TASK ITEM ::
Pick out all lines with the word "Number" from the records that follow.

DATA SECTION ::
□ □ □

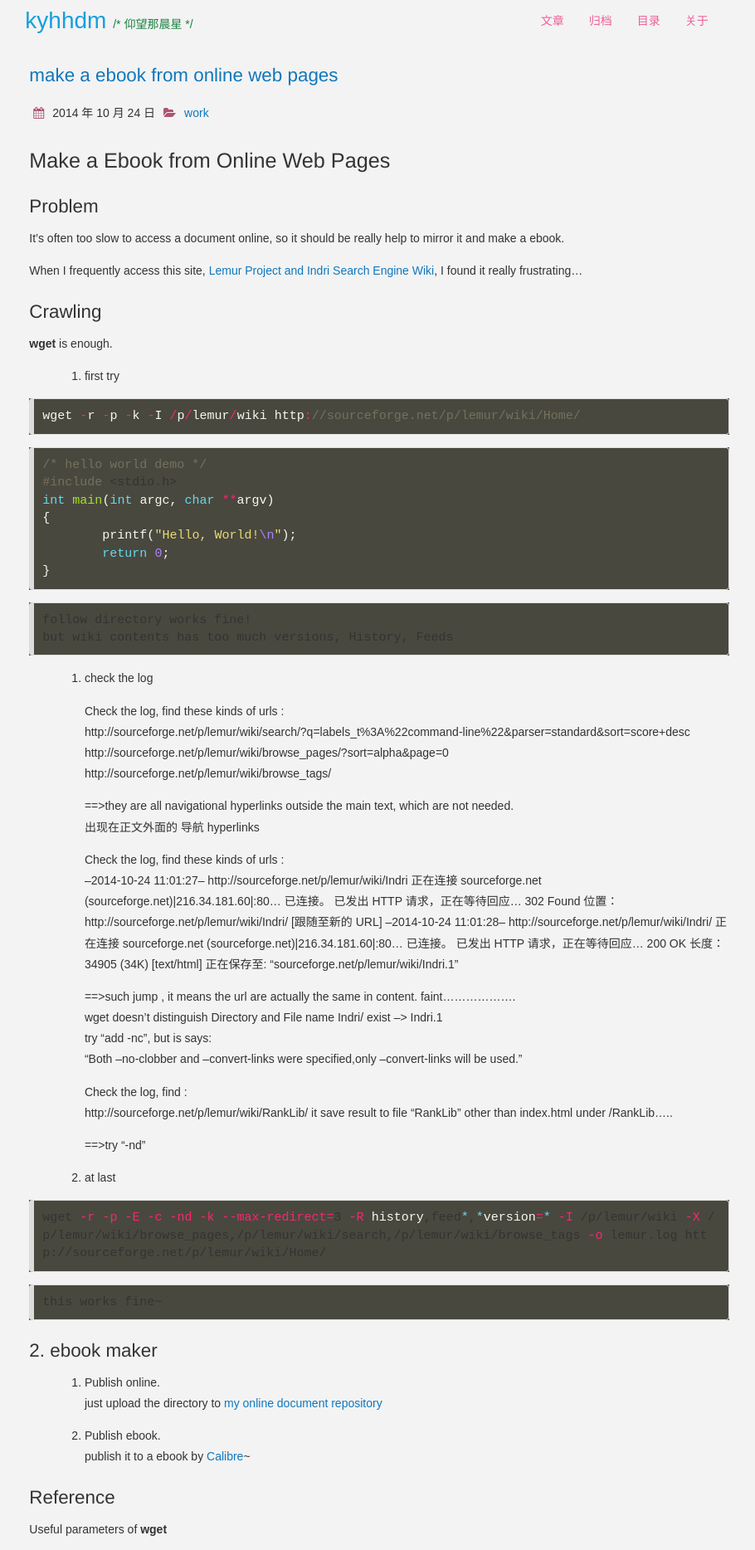
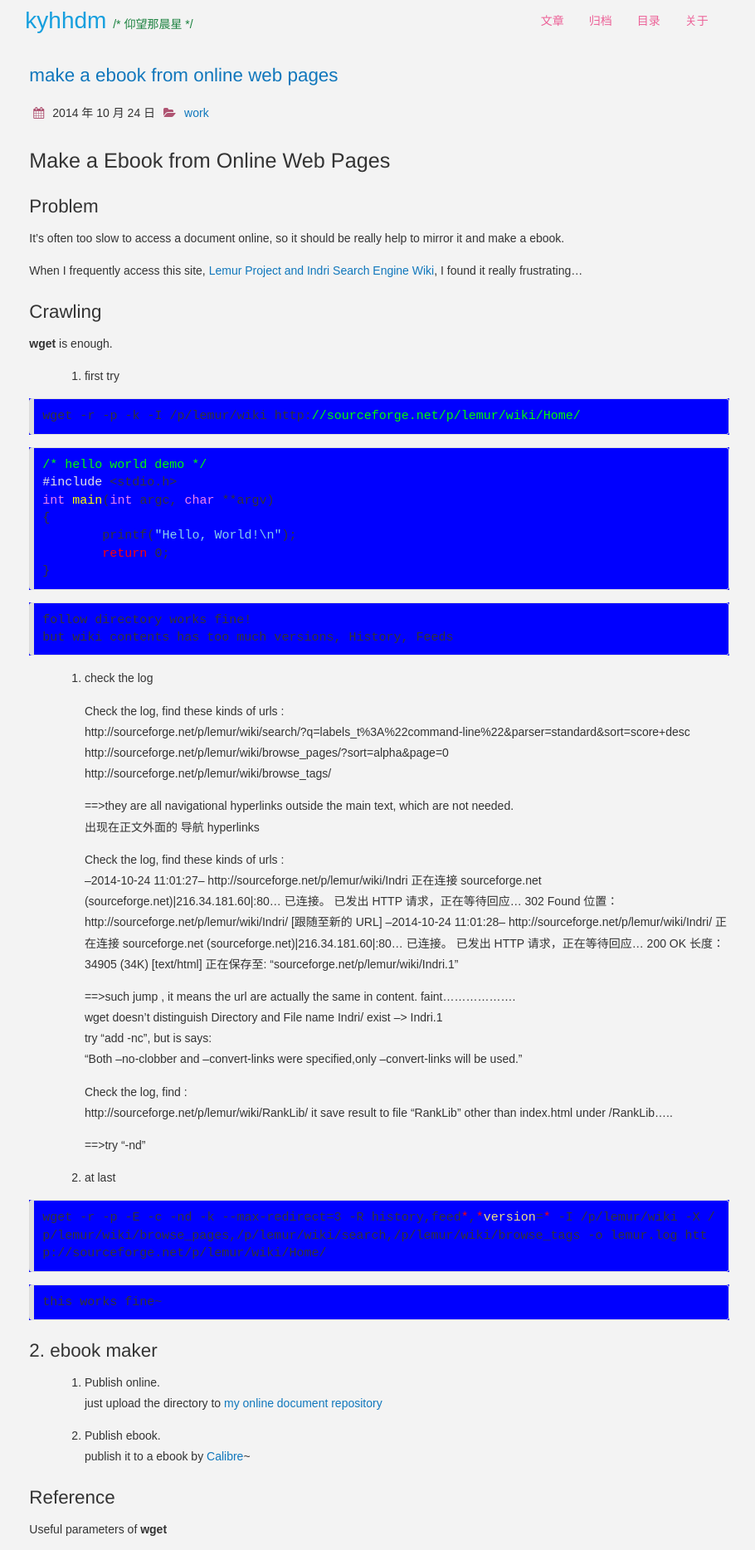
Before and after one commit to kyhhdm/kyhhdm.github.io, a Jekyll site: the page built from index.html, in a window 1280 px wide. Shown: the top 1868 px of the page at 83% size, without its empty margins (183-1093 px from the left). Built offline with Jekyll 4.4.1, drawn with Linux system fonts in a browser that asks for light colours; nearby versions of some CDN libraries; Markdown is read by kramdown in place of the engine named in the settings; the list of posts is cut into pages by our own code.

Commit message:
add stylesheet

```diff
--- a/css/pygments.css
+++ b/css/pygments.css
@@ -1,59 +1,32 @@
-.highlight { background-color: #49483e }
-.c { color: #75715e } /* Comment */
-.err { color: #960050; background-color: #1e0010 } /* Error */
-.k { color: #66d9ef } /* Keyword */
-.l { color: #ae81ff } /* Literal */
-.n { color: #f8f8f2 } /* Name */
-.o { color: #f92672 } /* Operator */
-.p { color: #f8f8f2 } /* Punctuation */
-.cm { color: #75715e } /* Comment.Multiline */
-.cp { color: #75715e } /* Comment.Preproc */
-.c1 { color: #75715e } /* Comment.Single */
-.cs { color: #75715e } /* Comment.Special */
-.ge { font-style: italic } /* Generic.Emph */
-.gs { font-weight: bold } /* Generic.Strong */
-.kc { color: #66d9ef } /* Keyword.Constant */
-.kd { color: #66d9ef } /* Keyword.Declaration */
-.kn { color: #f92672 } /* Keyword.Namespace */
-.kp { color: #66d9ef } /* Keyword.Pseudo */
-.kr { color: #66d9ef } /* Keyword.Reserved */
-.kt { color: #66d9ef } /* Keyword.Type */
-.ld { color: #e6db74 } /* Literal.Date */
-.m { color: #ae81ff } /* Literal.Number */
-.s { color: #e6db74 } /* Literal.String */
-.na { color: #a6e22e } /* Name.Attribute */
-.nb { color: #f8f8f2 } /* Name.Builtin */
-.nc { color: #a6e22e } /* Name.Class */
-.no { color: #66d9ef } /* Name.Constant */
-.nd { color: #a6e22e } /* Name.Decorator */
-.ni { color: #f8f8f2 } /* Name.Entity */
-.ne { color: #a6e22e } /* Name.Exception */
-.nf { color: #a6e22e } /* Name.Function */
-.nl { color: #f8f8f2 } /* Name.Label */
-.nn { color: #f8f8f2 } /* Name.Namespace */
-.nx { color: #a6e22e } /* Name.Other */
-.py { color: #f8f8f2 } /* Name.Property */
-.nt { color: #f92672 } /* Name.Tag */
-.nv { color: #f8f8f2 } /* Name.Variable */
-.ow { color: #f92672 } /* Operator.Word */
-.w { color: #f8f8f2 } /* Text.Whitespace */
-.mf { color: #ae81ff } /* Literal.Number.Float */
-.mh { color: #ae81ff } /* Literal.Number.Hex */
-.mi { color: #ae81ff } /* Literal.Number.Integer */
-.mo { color: #ae81ff } /* Literal.Number.Oct */
-.sb { color: #e6db74 } /* Literal.String.Backtick */
-.sc { color: #e6db74 } /* Literal.String.Char */
-.sd { color: #e6db74 } /* Literal.String.Doc */
-.s2 { color: #e6db74 } /* Literal.String.Double */
-.se { color: #ae81ff } /* Literal.String.Escape */
-.sh { color: #e6db74 } /* Literal.String.Heredoc */
-.si { color: #e6db74 } /* Literal.String.Interpol */
-.sx { color: #e6db74 } /* Literal.String.Other */
-.sr { color: #e6db74 } /* Literal.String.Regex */
-.s1 { color: #e6db74 } /* Literal.String.Single */
-.ss { color: #e6db74 } /* Literal.String.Symbol */
-.bp { color: #f8f8f2 } /* Name.Builtin.Pseudo */
-.vc { color: #f8f8f2 } /* Name.Variable.Class */
-.vg { color: #f8f8f2 } /* Name.Variable.Global */
-.vi { color: #f8f8f2 } /* Name.Variable.Instance */
-.il { color: #ae81ff } /* Literal.Number.Integer.Long */
+.hll { background-color: #0000ff }
+.highlight { background-color: #0000ff }
+.c { color: #00ff00 } /* Comment */
+.k { color: #ff0000 } /* Keyword */
+.cm { color: #00ff00 } /* Comment.Multiline */
+.cp { color: #e5e5e5 } /* Comment.Preproc */
+.c1 { color: #00ff00 } /* Comment.Single */
+.cs { color: #00ff00 } /* Comment.Special */
+.kc { color: #ff0000 } /* Keyword.Constant */
+.kd { color: #ff0000 } /* Keyword.Declaration */
+.kn { color: #ff0000 } /* Keyword.Namespace */
+.kp { color: #ff0000 } /* Keyword.Pseudo */
+.kr { color: #ff0000 } /* Keyword.Reserved */
+.kt { color: #ee82ee } /* Keyword.Type */
+.s { color: #87ceeb } /* Literal.String */
+.no { color: #7fffd4 } /* Name.Constant */
+.nf { color: #ffff00 } /* Name.Function */
+.nv { color: #eedd82 } /* Name.Variable */
+.sb { color: #87ceeb } /* Literal.String.Backtick */
+.sc { color: #87ceeb } /* Literal.String.Char */
+.sd { color: #87ceeb } /* Literal.String.Doc */
+.s2 { color: #87ceeb } /* Literal.String.Double */
+.se { color: #87ceeb } /* Literal.String.Escape */
+.sh { color: #87ceeb } /* Literal.String.Heredoc */
+.si { color: #87ceeb } /* Literal.String.Interpol */
+.sx { color: #87ceeb } /* Literal.String.Other */
+.sr { color: #87ceeb } /* Literal.String.Regex */
+.s1 { color: #87ceeb } /* Literal.String.Single */
+.ss { color: #87ceeb } /* Literal.String.Symbol */
+.vc { color: #eedd82 } /* Name.Variable.Class */
+.vg { color: #eedd82 } /* Name.Variable.Global */
+.vi { color: #eedd82 } /* Name.Variable.Instance */
--- a/css/site.css
+++ b/css/site.css
@@ -48,13 +48,11 @@ html, body, div.wrapper {
 /* 自定义高亮样式 */
 .highlight pre,code {
   font-size: 15px;
-  background-color: #49483e;
+  background-color: #0000ff;
 }
 
 blockquote {
   font-size: 15px;
-  background-color: #002B36;
-  color:#93A1A1;
 }
 
 blockquote p {
```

□ □ □

TASK RESULT ::
-.m { color: #ae81ff } /* Literal.Number */
-.mf { color: #ae81ff } /* Literal.Number.Float */
-.mh { color: #ae81ff } /* Literal.Number.Hex */
-.mi { color: #ae81ff } /* Literal.Number.Integer */
-.mo { color: #ae81ff } /* Literal.Number.Oct */
-.il { color: #ae81ff } /* Literal.Number.Integer.Long */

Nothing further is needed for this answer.